All these factors, coupled with the environment at that time – one public broadcaster in the form of Radio Lesotho, lack of interest in the music by the general populace, as well as low disposable income of citizens – made it near impossible to have any hip-hop/rap movement to speak of.
And so it was that hip-hop heads got relegated to the peripheries of society, and rappers only had the odd show to attend – at least this was the case when I got involved towards the tail end of the nineties. While I had been listening to rap music for some years, coupled with the staple diet of kwaito à la M’du, Trompies and BoP, I had never considered rapping until then.

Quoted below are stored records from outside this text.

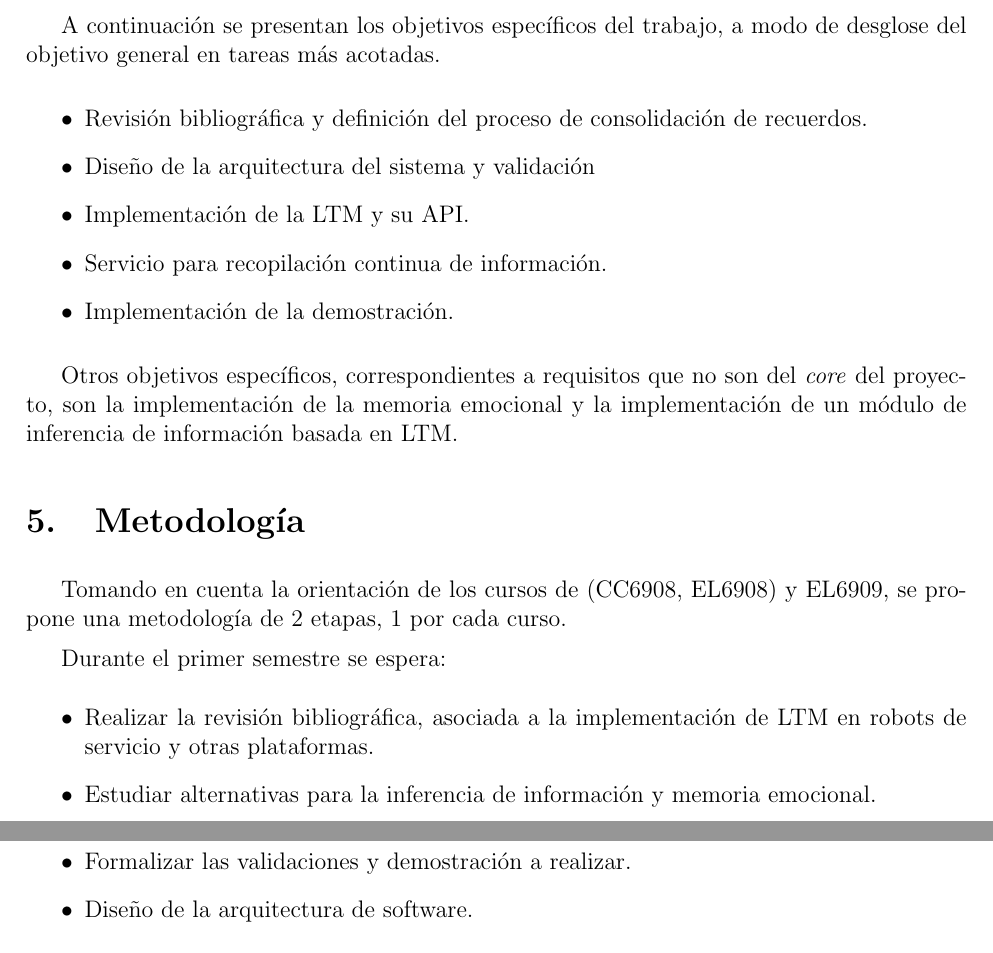
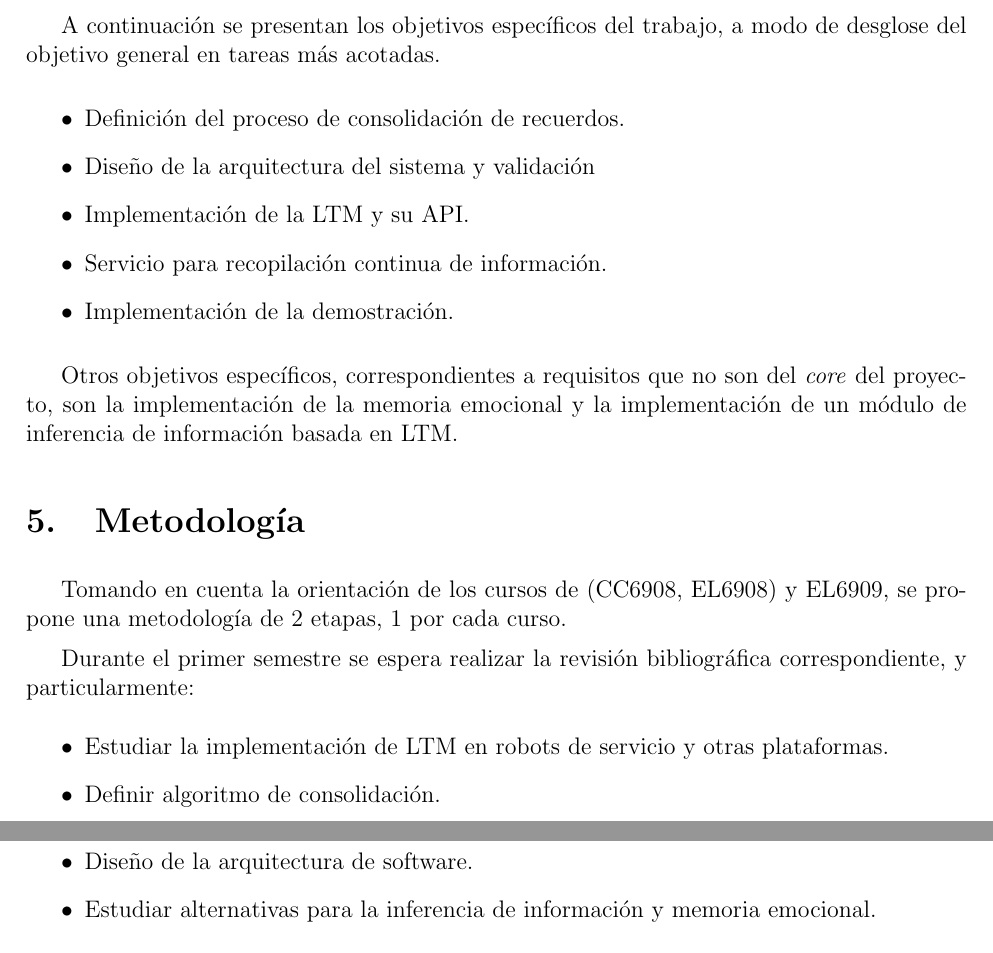
Before and after one commit to mpavezb/memoria, a LaTeX document (propuesta/main.tex): two parts of pages 7 and 8 of 8, joined at a grey line, cut so that both start at the same text. Compiled offline with pdfLaTeX.

Commit message:
propuesta v3.0. Lista.

```diff
--- a/propuesta/main.tex
+++ b/propuesta/main.tex
@@ -239,7 +239,7 @@ En resumen, el producto final debe ser una LTM integrada en los robots, de gener
 A continuaci\'on se presentan los objetivos espec\'ificos del trabajo, a modo de desglose del objetivo general en tareas m\'as acotadas.
 
 \begin{itemize}
-\item Revisi\'on bibliogr\'afica y definici\'on del proceso de consolidaci\'on de recuerdos.
+\item Definici\'on del proceso de consolidaci\'on de recuerdos.
 \item Dise\~no de la arquitectura del sistema y validaci\'on
 \item Implementaci\'on de la LTM y su API.
 \item Servicio para recopilaci\'on continua de informaci\'on.
@@ -252,13 +252,13 @@ Otros objetivos espec\'ificos, correspondientes a requisitos que no son del \tex
 
 Tomando en cuenta la orientaci\'on de los cursos de (CC6908, EL6908) y EL6909, se propone una metodolog\'ia de 2 etapas, 1 por cada curso.
 
-Durante el primer semestre se espera:
+Durante el primer semestre se espera realizar la revisi\'on bibliogr\'afica correspondiente, y particularmente:
 \begin{itemize}
-\item Realizar la revisi\'on bibliogr\'afica, asociada a la implementaci\'on de LTM en robots de servicio y otras plataformas.
-\item Estudiar alternativas para la inferencia de informaci\'on y memoria emocional.
+\item Estudiar la implementaci\'on de LTM en robots de servicio y otras plataformas.
 \item Definir algoritmo de consolidaci\'on.
 \item Formalizar las validaciones y demostraci\'on a realizar.
 \item Dise\~no de la arquitectura de software.
+\item Estudiar alternativas para la inferencia de informaci\'on y memoria emocional.
 \end{itemize}
 
 Durante el segundo semestre se propone seguir una estrategia incremental de desarrollo de software, que considere el \textit{core} como primera iteraci\'on y los 2 objetivos alternativos en las siguientes. An\'alogamente, el desarrollo del core ser\'a dividido en los siguientes incrementos m\'as peque\~nos:
```
Also changed, not shown: propuesta/main.pdf.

The scene as I remember it at that time consisted mainly of rap ciphers (‘jam sessions’) around town; Wu Tang Clan and Canibus were big in the rap world, so naturally emcees gravitated towards their style of rap.
In 2013, the challenges have advanced beyond lack of airplay or live performance venues, though there is still a shortage of the latter. Rather, Lesotho hip-hop struggles with relevance: to purge the bones of Americanisms in favour of a more local aesthetic, one that derives from the ubiquitous accordion music scene, for instance. Along with this, the challenge is to also address and redress social ills (rape, police brutality, government fraud); to engage people in a conversation that stretches beyond the trappings of mainstream rap’s materialistic sensibilities. I am confident that we will get there. We started with cassette tape demos before graduating to lo-fi DIY recording and small-scale CD replication. Now we have our own bedroom set-ups and small-scale studios. It will be interesting to see what comes next.
A duo of forward-thinking lyricists whose long-time involvement in the rap scene has given them a firm grounding on which to unleash their futuristic, kwaito-rap-afro-jazz-inspired brand of musicality.
A relative newcomer, he understands the fundamentals of lyrically intensive hip-hop, yet utilises his natural flair for well-crafted raps to deliver borderline catchy songs, satisfying the uninitiated and the connoisseurs in the process.
Ts’eliso Monaheng is a Lesotho-born writer whose obsession with rearranging words is threatening to overtake his abilities as a computer scientist. He blogs at ntsoana.wordpress.com